> _Work instruction_:
Copy each line of the entries that contains the word "ticker".

> _Exercise inputs_:
- Opening Delimiter -
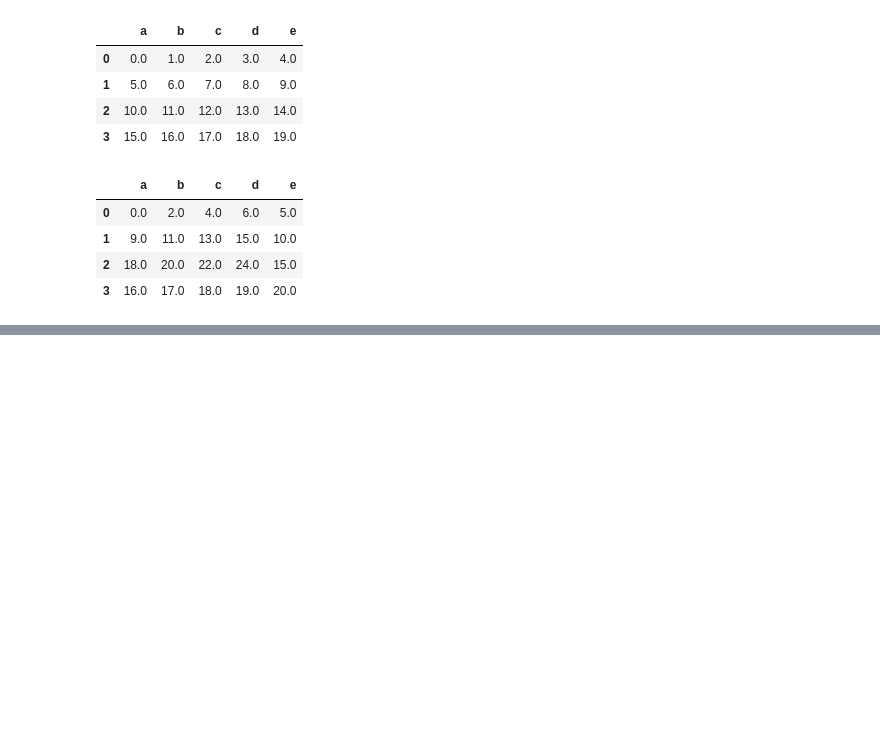
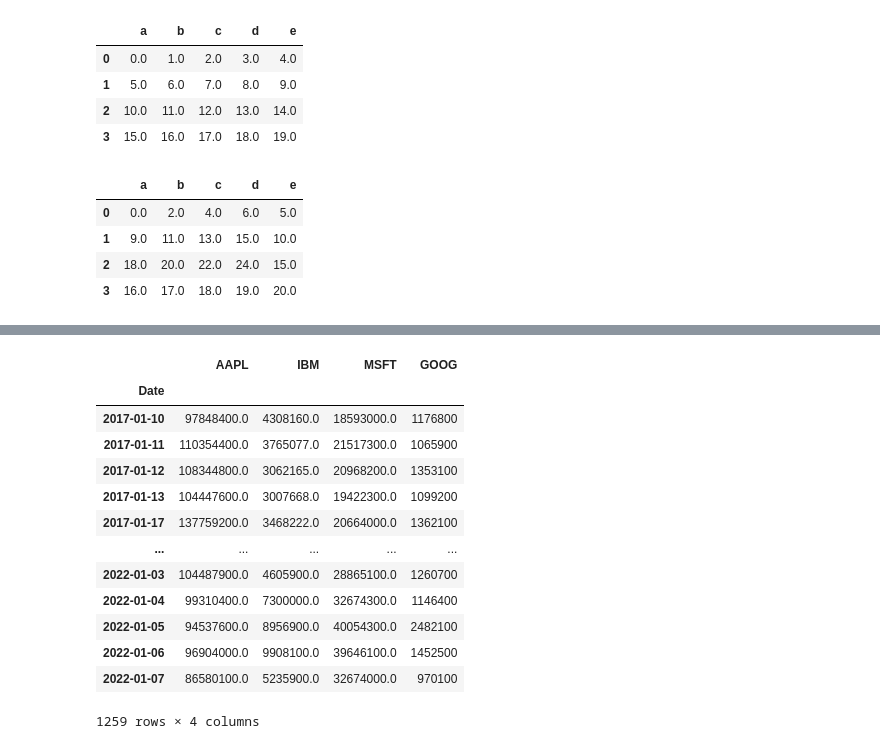
Before and after one commit to ercsssn/data-analysis-notes, a Jupyter notebook: pfda.ipynb, the cells around one changed output, grey strips where cells are left out. Cells and saved outputs as stored; diff of their text form; code cells hidden in the pictures; blank space fills up the shorter version.

```diff
--- a/pfda.ipynb
+++ b/pfda.ipynb
@@ -1203,0 +1273,20 @@ df1.add(df2, fill_value=1)
+# %%
+volume = pd.DataFrame({ticker: data['Volume']
+                       for ticker, data in all_data.items()})
+
+volume
+# %% [output]
+|  | AAPL | IBM | MSFT | GOOG |
+| Date |  |  |  |  |
+| 2017-01-10 | 97848400.0 | 4308160.0 | 18593000.0 | 1176800 |
+| 2017-01-11 | 110354400.0 | 3765077.0 | 21517300.0 | 1065900 |
+| 2017-01-12 | 108344800.0 | 3062165.0 | 20968200.0 | 1353100 |
+| 2017-01-13 | 104447600.0 | 3007668.0 | 19422300.0 | 1099200 |
+| 2017-01-17 | 137759200.0 | 3468222.0 | 20664000.0 | 1362100 |
+| ... | ... | ... | ... | ... |
+| 2022-01-03 | 104487900.0 | 4605900.0 | 28865100.0 | 1260700 |
+| 2022-01-04 | 99310400.0 | 7300000.0 | 32674300.0 | 1146400 |
+| 2022-01-05 | 94537600.0 | 8956900.0 | 40054300.0 | 2482100 |
+| 2022-01-06 | 96904000.0 | 9908100.0 | 39646100.0 | 1452500 |
+| 2022-01-07 | 86580100.0 | 5235900.0 | 32674000.0 | 970100 |
+1259 rows × 4 columns
```
Also changed, not shown: parts of 19 cells of this notebook, 34 other files.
- Closing Delimiter -
> _Solution below_:
+volume = pd.DataFrame({ticker: data['Volume']
+                       for ticker, data in all_data.items()})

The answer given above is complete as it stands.